(Dataset entries)
***

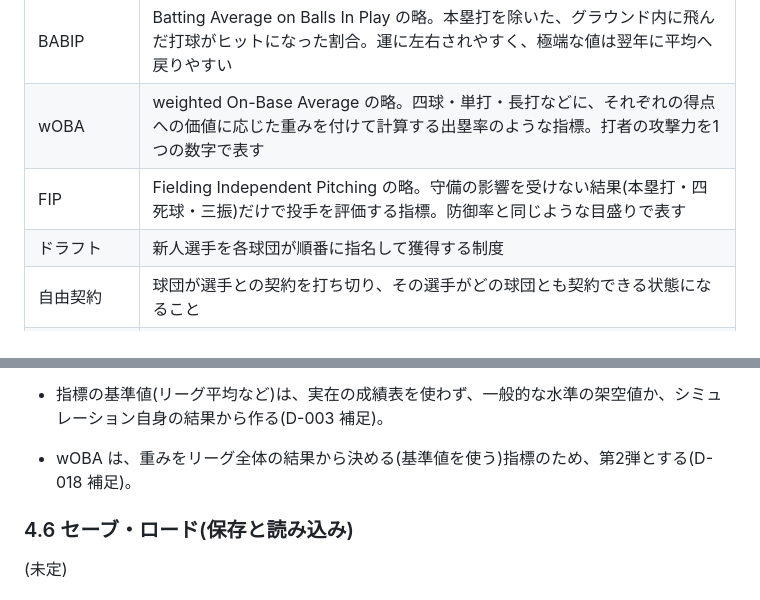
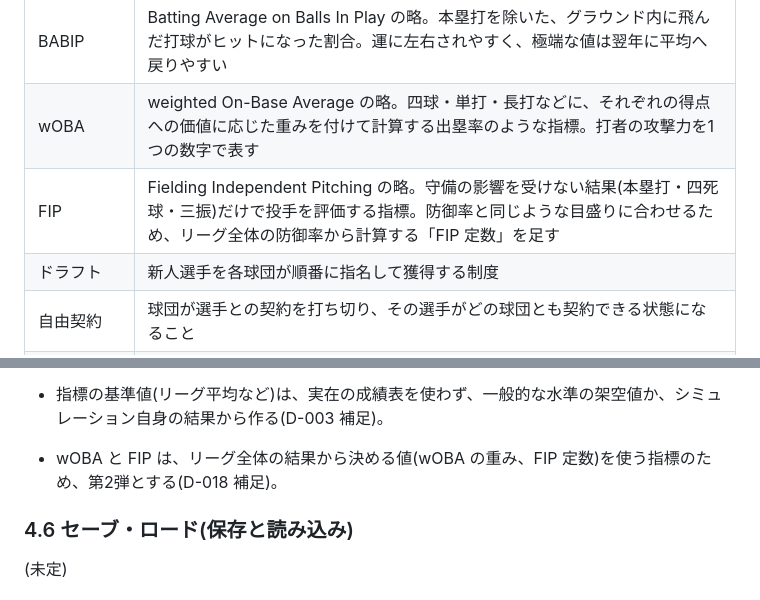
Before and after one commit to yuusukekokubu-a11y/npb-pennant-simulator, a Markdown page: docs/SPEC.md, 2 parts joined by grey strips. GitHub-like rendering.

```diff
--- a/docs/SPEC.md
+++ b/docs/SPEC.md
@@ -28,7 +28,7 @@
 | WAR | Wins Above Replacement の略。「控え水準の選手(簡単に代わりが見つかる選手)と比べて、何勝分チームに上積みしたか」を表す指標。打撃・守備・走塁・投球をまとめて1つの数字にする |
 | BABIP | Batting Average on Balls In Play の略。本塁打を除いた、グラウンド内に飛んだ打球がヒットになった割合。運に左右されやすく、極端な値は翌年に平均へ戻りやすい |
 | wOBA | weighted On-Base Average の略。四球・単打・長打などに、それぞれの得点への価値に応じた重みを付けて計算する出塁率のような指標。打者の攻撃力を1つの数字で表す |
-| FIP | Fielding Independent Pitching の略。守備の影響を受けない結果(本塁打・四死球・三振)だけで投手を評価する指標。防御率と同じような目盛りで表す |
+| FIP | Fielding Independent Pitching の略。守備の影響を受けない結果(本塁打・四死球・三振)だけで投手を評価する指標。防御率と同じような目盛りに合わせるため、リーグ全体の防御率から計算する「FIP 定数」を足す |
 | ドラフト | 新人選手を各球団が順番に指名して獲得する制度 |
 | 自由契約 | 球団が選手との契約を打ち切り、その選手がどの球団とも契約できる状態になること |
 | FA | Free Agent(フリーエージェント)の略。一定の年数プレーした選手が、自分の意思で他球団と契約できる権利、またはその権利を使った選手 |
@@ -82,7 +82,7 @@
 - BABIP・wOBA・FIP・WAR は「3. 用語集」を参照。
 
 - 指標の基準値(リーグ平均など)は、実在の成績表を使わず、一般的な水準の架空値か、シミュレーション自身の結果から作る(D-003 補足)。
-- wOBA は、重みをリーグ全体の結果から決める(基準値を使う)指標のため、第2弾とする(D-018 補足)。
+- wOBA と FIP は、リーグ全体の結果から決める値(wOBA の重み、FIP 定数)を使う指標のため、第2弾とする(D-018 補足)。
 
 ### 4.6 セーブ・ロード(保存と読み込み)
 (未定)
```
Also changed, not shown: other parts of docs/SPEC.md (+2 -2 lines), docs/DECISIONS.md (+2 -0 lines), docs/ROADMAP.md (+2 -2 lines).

***

Task description
List each line of the entries that holds the string "だけで投手を評価する指標".

Answer for the task
-| FIP | Fielding Independent Pitching の略。守備の影響を受けない結果(本塁打・四死球・三振)だけで投手を評価する指標。防御率と同じような目盛りで表す |
+| FIP | Fielding Independent Pitching の略。守備の影響を受けない結果(本塁打・四死球・三振)だけで投手を評価する指標。防御率と同じような目盛りに合わせるため、リーグ全体の防御率から計算する「FIP 定数」を足す |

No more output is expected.